Four and a half years after the UK voted to leave the EU, London and Brussels have reached a free trade agreement that will frame their relationship for decades to come. It will maintain zero-tariff, quota-free trade in goods in which the EU has a large surplus. It will help alleviate the inevitable frictions that accompany the end of the transition period and will lay the groundwork for future discussions on closer cooperation.
For the EU, this arduous task has always been to limit the damage of a withdrawal from the United Kingdom which has little benefit. From this point of view, it has been a resounding success both in terms of process and strategy. For a bloc so often hampered by competing interests among its member states – and for British politicians who had relied on divisive tactics to win – it provided a lesson the power of unity.
The UK’s insistence on a close free trade agreement meant that discussions were delegated to the European Commission. EU capitals were happy to move forward as they became increasingly enraged by British indecision, its bogus ultimatums, and then a breach of trust when the British government threatened to tear parts of the Withdrawal Agreement. European governments had other priorities. Michel Barnier, the skilful chief negotiator of the EU, kept them and the European Parliament well informed and maintained their confidence.
Of course, the EU has made substantial concessions during 2020. It has renounced his requests that the European Court of Justice rule on disputes and that British state aid, the environmental and labor rules correspond to those of the EU. It will also be busy negotiating and wrangling with London for years to come – although this deal must provide for a more stable relationship than the multiple transitional agreements it has with Switzerland.
But the EU has achieved its main goals. He has maintained internal unity to a remarkable degree, even with Eurosceptic governments more supportive of the Brexit cause. He defended a smaller Member State, Ireland, who has the most to lose from leaving the UK. But every member state could lose out if the UK could undermine EU rules on state aid, the environment or labor. The integrity of the single market has been preserved. The UK has accepted constraints and binding decisions.
Brexit Britain does have your cake and eat it. The principle that access to the single market comes with obligations was essential to preserve the deterrent effect of Brexit. Political unrest in the UK supported exit from the EU political responsibility for Eurosceptics on the continent. Few are those who advocate it openly. The power asymmetry in the process is undeniable. the chaos in British ports this week, following the closure of French borders, underscored the UK’s dependence on the goodwill of others.
Brigid Laffan, professor at the European University Institute in Florence, sees the success of the EU as proof that the bloc has entered a phase of more assertive governance, bringing together its power and resources to protect its interests. The Christmas Eve deal ends a year in which the EU has mobilized to tackle a new economic crisis.
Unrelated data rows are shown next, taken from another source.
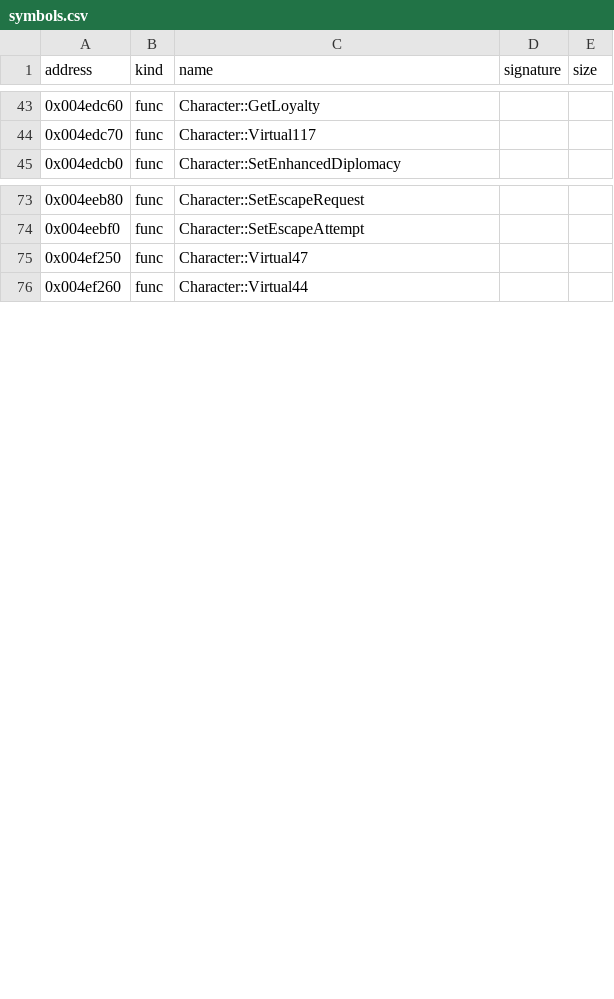
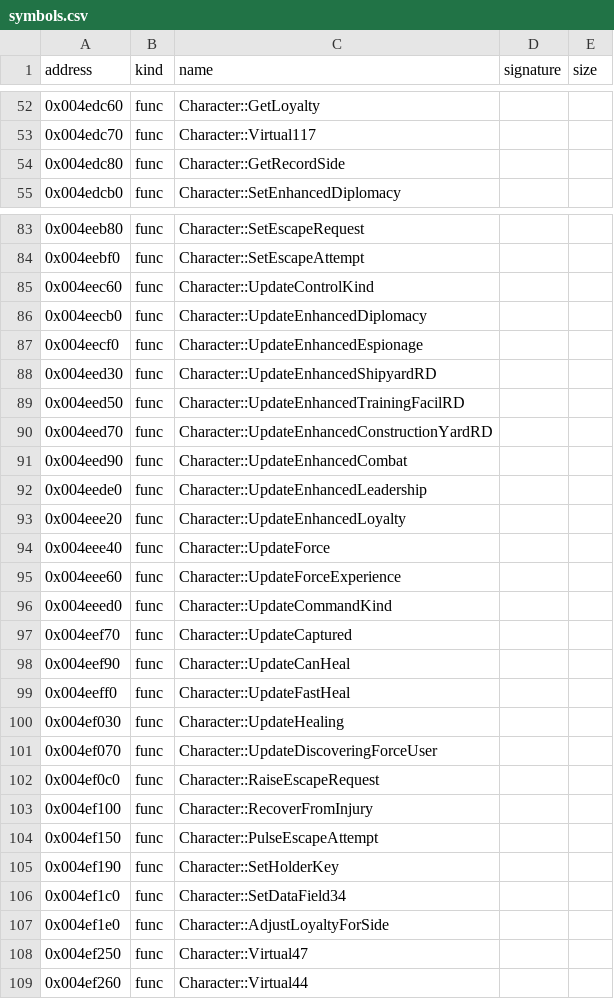
Before and after one commit to bicyclespokesperson/rebellion_modernized, a CSV file: symbols/symbols.csv, drawn as a sheet; only a part is shown, gaps mark what is left out; the diff covers the shown part only; the diff names each change by its address in the sheet, - before the commit and + after, or states it on an @@ line.

```diff
--- a/symbols/symbols.csv
+++ b/symbols/symbols.csv
+row 54: 0x004edc80 | func | Character::GetRecordSide
+row 85: 0x004eec60 | func | Character::UpdateControlKind
+row 86: 0x004eecb0 | func | Character::UpdateEnhancedDiplomacy
+row 87: 0x004eecf0 | func | Character::UpdateEnhancedEspionage
+row 88: 0x004eed30 | func | Character::UpdateEnhancedShipyardRD
+row 89: 0x004eed50 | func | Character::UpdateEnhancedTrainingFacilRD
+row 90: 0x004eed70 | func | Character::UpdateEnhancedConstructionYardRD
+row 91: 0x004eed90 | func | Character::UpdateEnhancedCombat
+row 92: 0x004eede0 | func | Character::UpdateEnhancedLeadership
+row 93: 0x004eee20 | func | Character::UpdateEnhancedLoyalty
+row 94: 0x004eee40 | func | Character::UpdateForce
+row 95: 0x004eee60 | func | Character::UpdateForceExperience
+row 96: 0x004eeed0 | func | Character::UpdateCommandKind
+row 97: 0x004eef70 | func | Character::UpdateCaptured
+row 98: 0x004eef90 | func | Character::UpdateCanHeal
+row 99: 0x004eeff0 | func | Character::UpdateFastHeal
+row 100: 0x004ef030 | func | Character::UpdateHealing
+row 101: 0x004ef070 | func | Character::UpdateDiscoveringForceUser
+row 102: 0x004ef0c0 | func | Character::RaiseEscapeRequest
+row 103: 0x004ef100 | func | Character::RecoverFromInjury
+row 104: 0x004ef150 | func | Character::PulseEscapeAttempt
+row 105: 0x004ef190 | func | Character::SetHolderKey
+row 106: 0x004ef1c0 | func | Character::SetDataField34
+row 107: 0x004ef1e0 | func | Character::AdjustLoyaltyForSide
```
Also changed, not shown: 18 added rows and 1 edited cell elsewhere in this file, 8 other files.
Brexit may have galvanized the EU, but it is probably an exception rather than the new rule. There are many examples of European weakness resulting from its own divisions. When another third country, Turkey, disputed sovereign waters of an EU member state – a challenge to the integrity of the EU – the EU has done little to push back because the interests of its members were not aligned. The continued efforts of the nationalist governments of Poland and Hungary to dismantle democratic norms and the rule of law are an existential threat to a union founded on fundamental values and a common legal order.
The effects of Brexit on the shaping of internal EU policies will play out in the years to come. It has already upset the balance of Atlanticist states with a liberal spirit. He forced other countries, including the Netherlands, to leave British remains for defend their own interests. He gave more influence to France and Germany.
In the end, says Catherine de Vries, a professor at Bocconi University in Milan, a lot will depend on how Britain behaves on the outside. “If the UK looks to be doing well in 10 years, it’s going to create some interesting momentum.”
Before that, however, the UK and the EU will both have to adjust to the end of frictionless trade. Even with this deal, no one is a winner.